Knee versus penis:  no contest.  I just don’t understand why Ralph can’t concede that a poet who could deliver such a penetrating line with a straight face is a cut above the rest.  This is not an impotent man whose identity is defined by half a foot, more or less, of dangling flesh.

Hans Sebald Beham illustration

In any case, sex is a theological issue.  It’s not a trivial matter.  Some theologians argue that the forbidden fruit in the Garden of Eden was sex.  That’s why Adam and Eve realised that they were naked only after eating it.  Not each other, of course.

I think Ralph got a little weak-kneed after reading my columns and decided that he had to take a stand against slackness, however feeble. But he’s done himself an injustice.  In his haste to demonstrate “the theological and poetic integrity of the work”, he has deflated the humour that buoyed up a rather depressing subject.
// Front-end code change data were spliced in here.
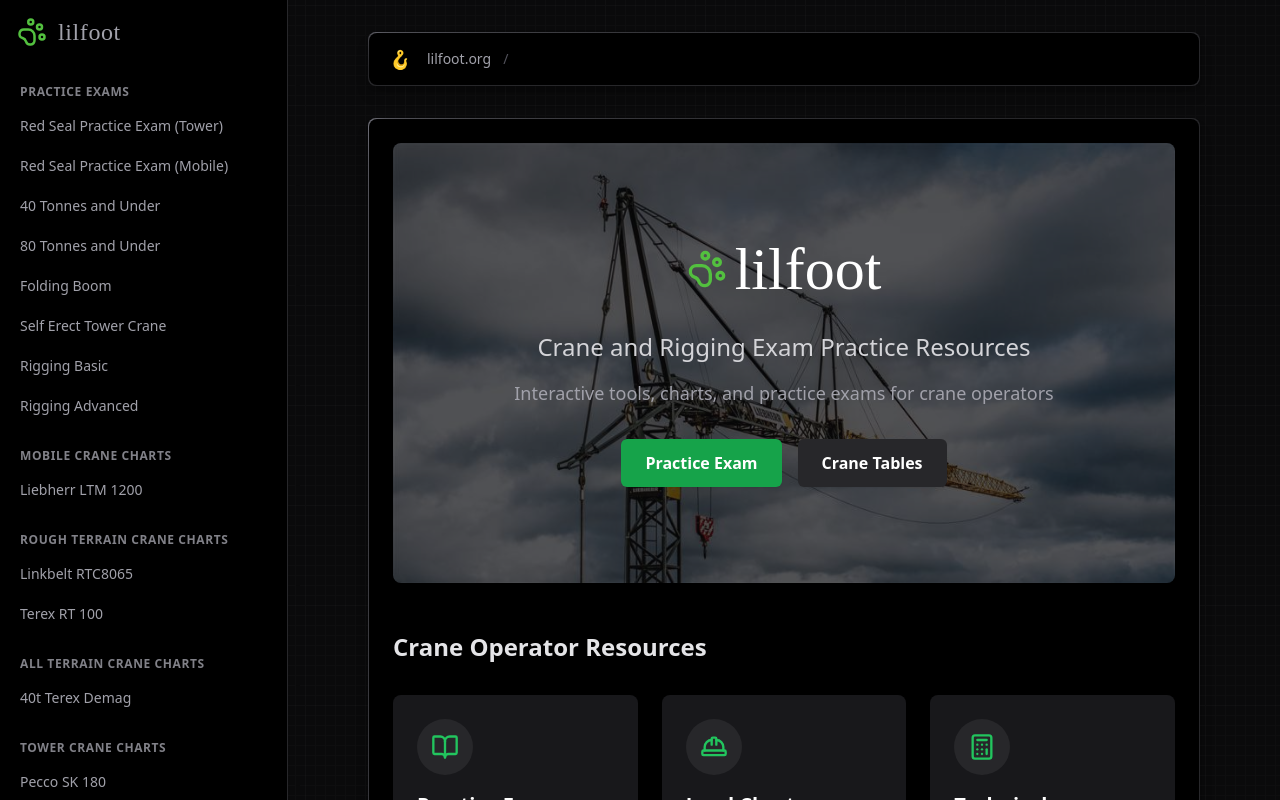
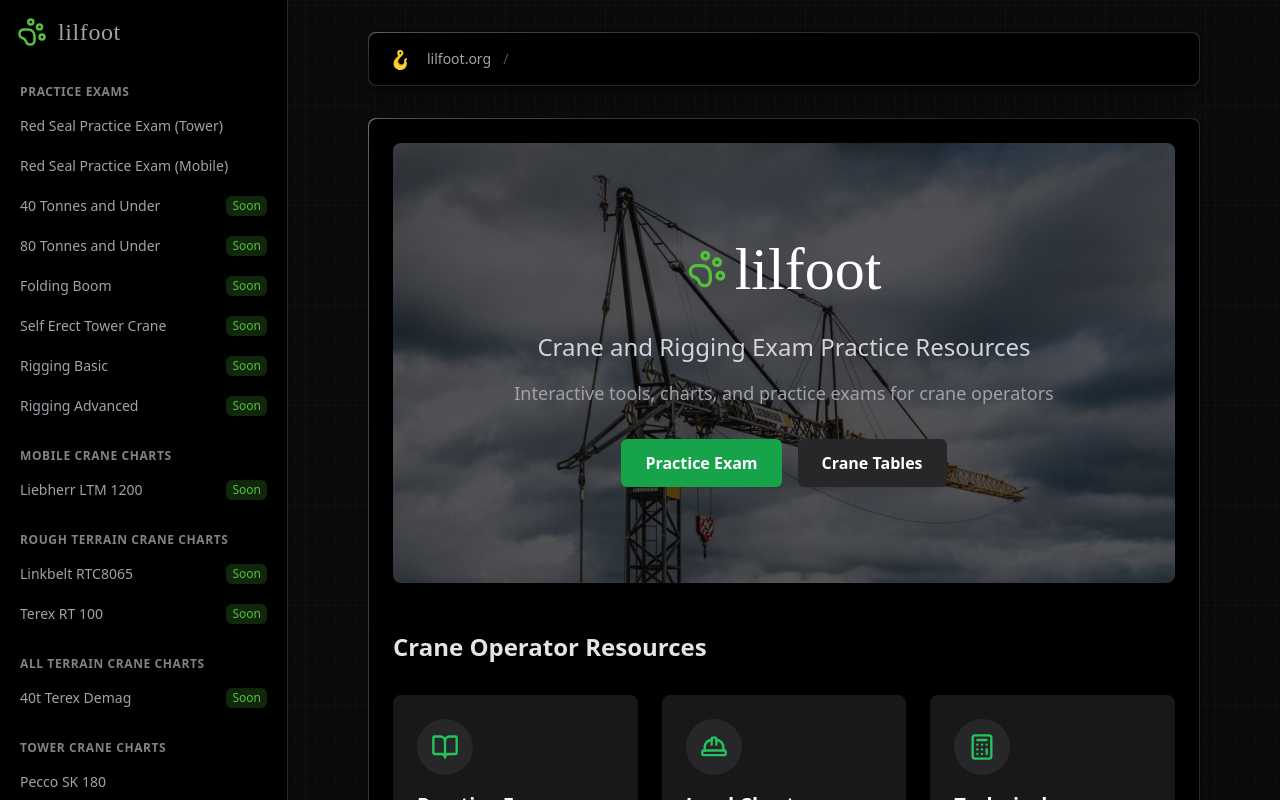
Before and after one commit to ArsCodeAmatoria/lilfoot, a Next.js app: page / in a window 1280 px wide. Shown: the top 800 px of the page. Built offline with nearby package versions, Linux system fonts and the light colour scheme; a web font is replaced by a local one.

Commit message:
Add 'Soon' badges to coming soon items in navigation

```diff
--- a/ui/global-nav.tsx
+++ b/ui/global-nav.tsx
@@ -110,6 +110,7 @@ function GlobalNavItem({
 }) {
   const segment = useSelectedLayoutSegment();
   const isActive = item.slug === segment;
+  const isComingSoon = item.description?.includes('Coming soon');
 
   return (
     <Link
@@ -123,7 +124,14 @@ function GlobalNavItem({
         },
       )}
     >
-      {item.name}
+      <div className="flex items-center justify-between">
+        <span>{item.name}</span>
+        {isComingSoon && (
+          <span className="ml-2 rounded-md bg-highlight bg-opacity-20 px-1.5 py-0.5 text-xs font-medium text-highlight">
+            Soon
+          </span>
+        )}
+      </div>
     </Link>
   );
 }
```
Ralph frames his own poem with a famous quotation from Robert Browning’s “Rabbi Ben Ezra”, a very long and very mournful reflection on ageing. Browning wrote the poem at the age of fifty-two, three years after the death of his wife, Elizabeth Barrett Browning, who had Jamaican roots. I much prefer Ralph’s version.  The dead penis made his poem spring to life:  the real deal.